New York Times Tries to Tie Lox to Cancer, But Readers Resist
Just before Hannukah, the New York Times published an article warning of the health risks of eating fried potatoes. In May, the same newspaper prompted reader complaints with the strange claim that “Brisket remains oddly off limits for one large segment of the population: home cooks.” And now the Times has targeted a third traditionally Jewish food — lox.
The Times Science section carries an article posing the question of whether “eating smoked fish, such as smoked salmon or whitefish,” increases “the risk of colorectal cancer or other cancers.”
The article appears beneath the online headline “Do Lox and Other Smoked Fish Increase Cancer Risk?” It is a reminder of the old newsroom saying that if the headline is phrased as a question, the answer is usually “no.”
The Times answers its own question with the observation, “One reason for the uncertainty is that Americans tend to eat far less lox, smoked trout, smoked whitefish and the like compared to how much bacon, deli meat and sausage they consume.”
The Times article, by Sophie Egan, goes on, “Because smoked fish is not a central part of the typical American diet, not enough data is available for a statistically meaningful statement about the relationship between smoked fish and cancer risk, according to a spokeswoman from the National Cancer Institute.”
Excuse me. Have Sophie Egan or her editor ever attended a bris? Or broken a fast after Yom Kippur? Are they suggesting that bagel-and-lox-eating or bacon-avoiding Jews are somehow less-than-typical Americans?
Many commenters on the Times website suggested that they would keep eating bagels and lox notwithstanding any unsubstantiated Times fearmongering about the supposed cancer risks. One reader, whose comment was recommended by 112 other Times readers, wrote, “There are some pleasures in this life that I will not give up. Lox on my bagel is one of them.”
Another Times reader commented, “oy vey! what’s next…gefilte fish?!”
Personally, I am guessing that chicken soup or chopped liver will be the next item on the Times list of Jewish foods to cast shade at. We will see. In the meantime, the Nine Days of Av are approaching, during which some Jews abstain from meat. There are no shortage of good and timely reasons to enjoy some lox on your bagel.

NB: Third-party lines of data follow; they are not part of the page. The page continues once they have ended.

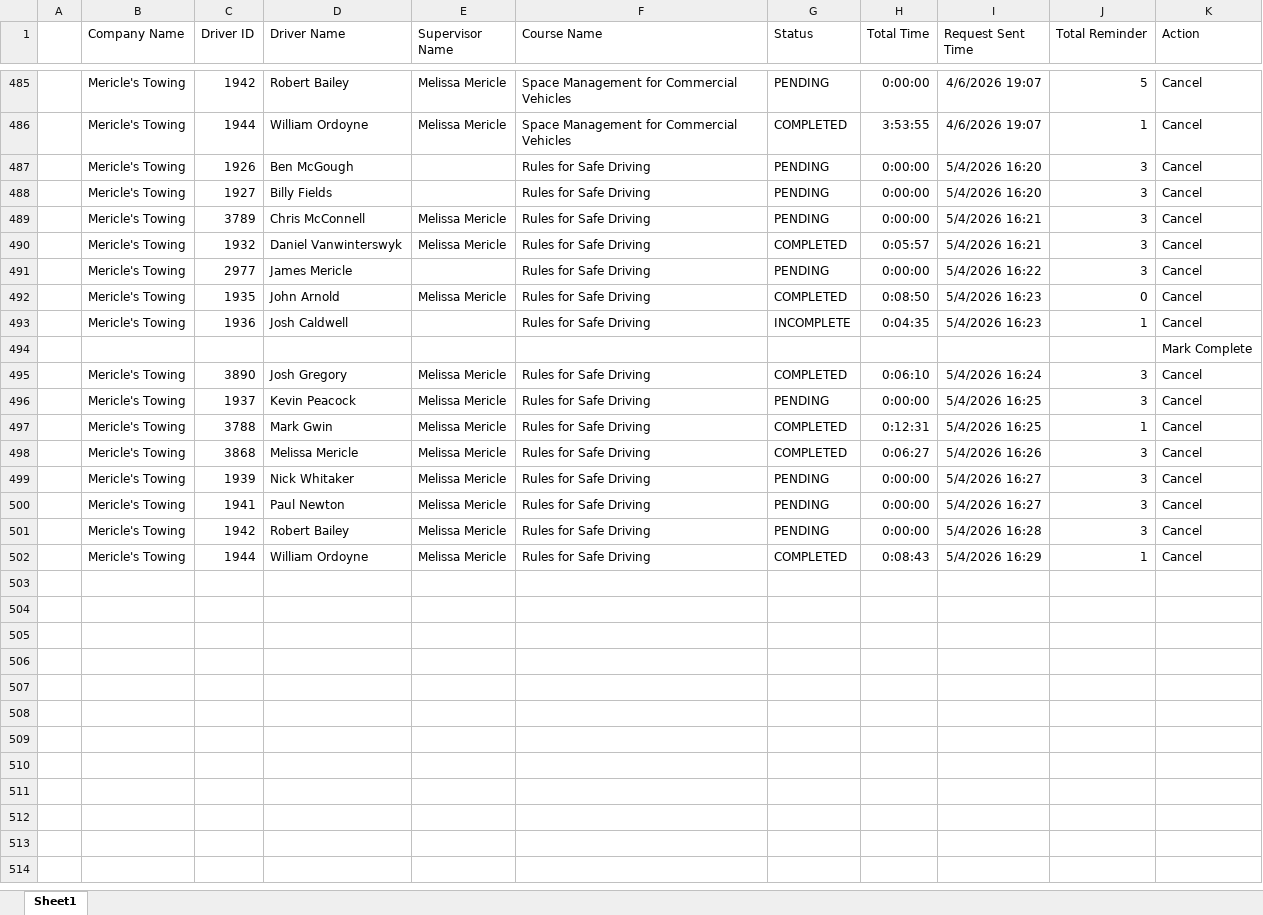
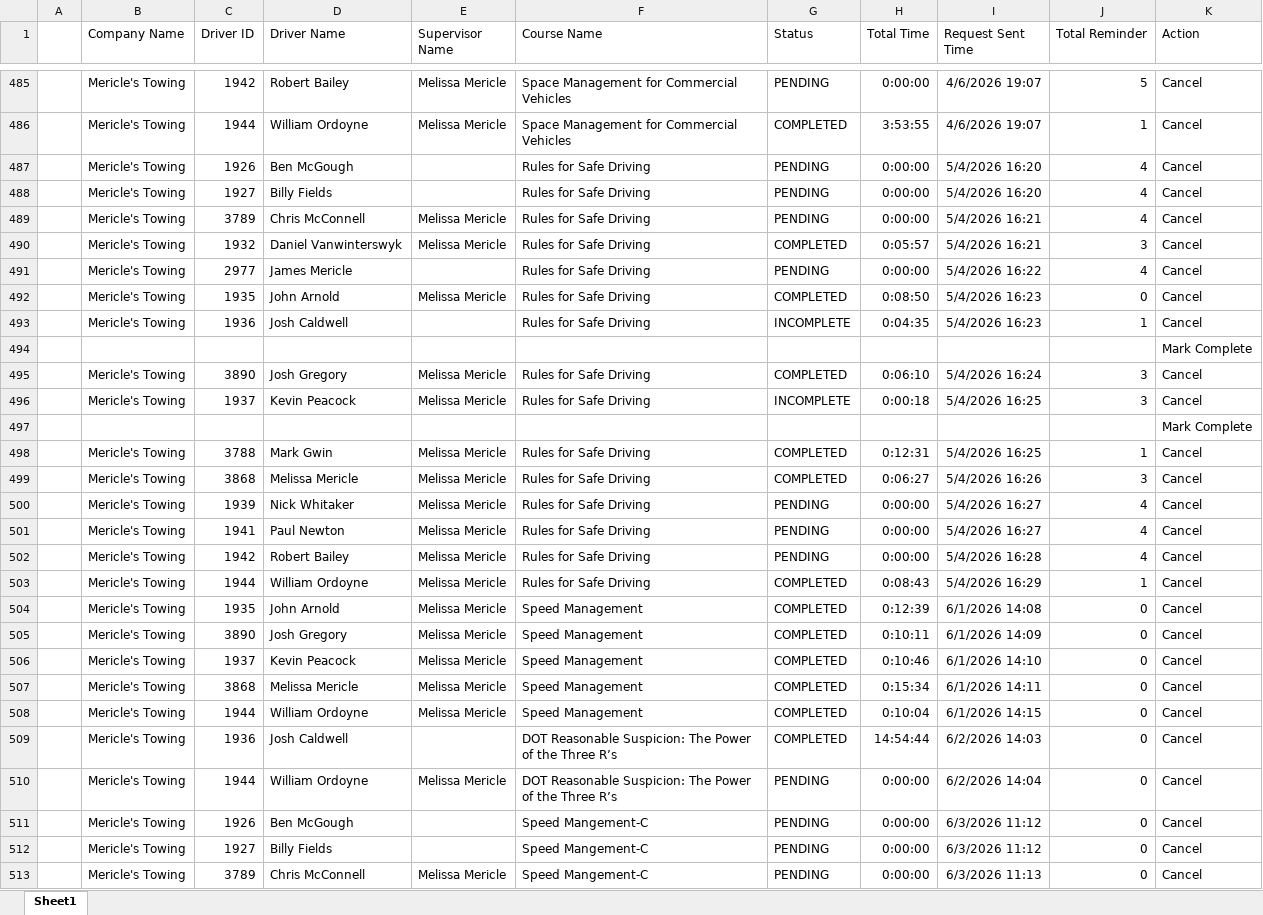
Before and after one commit to jmullins-DEN/mericles, an Excel workbook: training.xlsx, sheet Sheet1, drawn as a sheet; only a part is shown, gaps mark what is left out; values as stored, in another font and other column widths than the file's, no borders; addresses are those after the commit; the diff covers the shown part only; the diff names each change by its address in the sheet, - before the commit and + after, or states it on an @@ line.

```diff
--- a/training.xlsx (sheet Sheet1)
+++ b/training.xlsx (sheet Sheet1)
-J487:J489 (Total Reminder): 3
+J487:J489 (Total Reminder): 4
-J491 (Total Reminder): 3
+J491 (Total Reminder): 4
-G496 (Status): PENDING
+G496 (Status): INCOMPLETE
-H496 (Total Time): 0:00:00
+H496 (Total Time): 0:00:18
+row 497:  |  |  |  |  |  |  |  |  |  | Mark Complete
-J500:J502 (Total Reminder): 3
+J500:J502 (Total Reminder): 4
+row 504:  | Mericle's Towing | 1935 | John Arnold | Melissa Mericle | Speed Management | COMPLETED | 0:12:39 | 6/1/2026 14:08 | 0 | Cancel
+row 505:  | Mericle's Towing | 3890 | Josh Gregory | Melissa Mericle | Speed Management | COMPLETED | 0:10:11 | 6/1/2026 14:09 | 0 | Cancel
+row 506:  | Mericle's Towing | 1937 | Kevin Peacock | Melissa Mericle | Speed Management | COMPLETED | 0:10:46 | 6/1/2026 14:10 | 0 | Cancel
+row 507:  | Mericle's Towing | 3868 | Melissa Mericle | Melissa Mericle | Speed Management | COMPLETED | 0:15:34 | 6/1/2026 14:11 | 0 | Cancel
+row 508:  | Mericle's Towing | 1944 | William Ordoyne | Melissa Mericle | Speed Management | COMPLETED | 0:10:04 | 6/1/2026 14:15 | 0 | Cancel
+row 509:  | Mericle's Towing | 1936 | Josh Caldwell |  | DOT Reasonable Suspicion: The Power of the Three R’s | COMPLETED | 14:54:44 | 6/2/2026 14:03 | 0 | Cancel
+row 510:  | Mericle's Towing | 1944 | William Ordoyne | Melissa Mericle | DOT Reasonable Suspicion: The Power of the Three R’s | PENDING | 0:00:00 | 6/2/2026 14:04 | 0 | Cancel
+row 511:  | Mericle's Towing | 1926 | Ben McGough |  | Speed Mangement-C | PENDING | 0:00:00 | 6/3/2026 11:12 | 0 | Cancel
+row 512:  | Mericle's Towing | 1927 | Billy Fields |  | Speed Mangement-C | PENDING | 0:00:00 | 6/3/2026 11:12 | 0 | Cancel
+row 513:  | Mericle's Towing | 3789 | Chris McConnell | Melissa Mericle | Speed Mangement-C | PENDING | 0:00:00 | 6/3/2026 11:13 | 0 | Cancel
```
Also changed, not shown: 7 added rows elsewhere in this sheet, camera_events.xlsx.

But to the already long list, one might add doing so to spite The New York Times — and to prove it, once again, woefully wrong on the Jewish food front.
Ira Stoll was managing editor of The Forward and North American editor of The Jerusalem Post. More of his media critique, a regular Algemeiner feature, can be found here.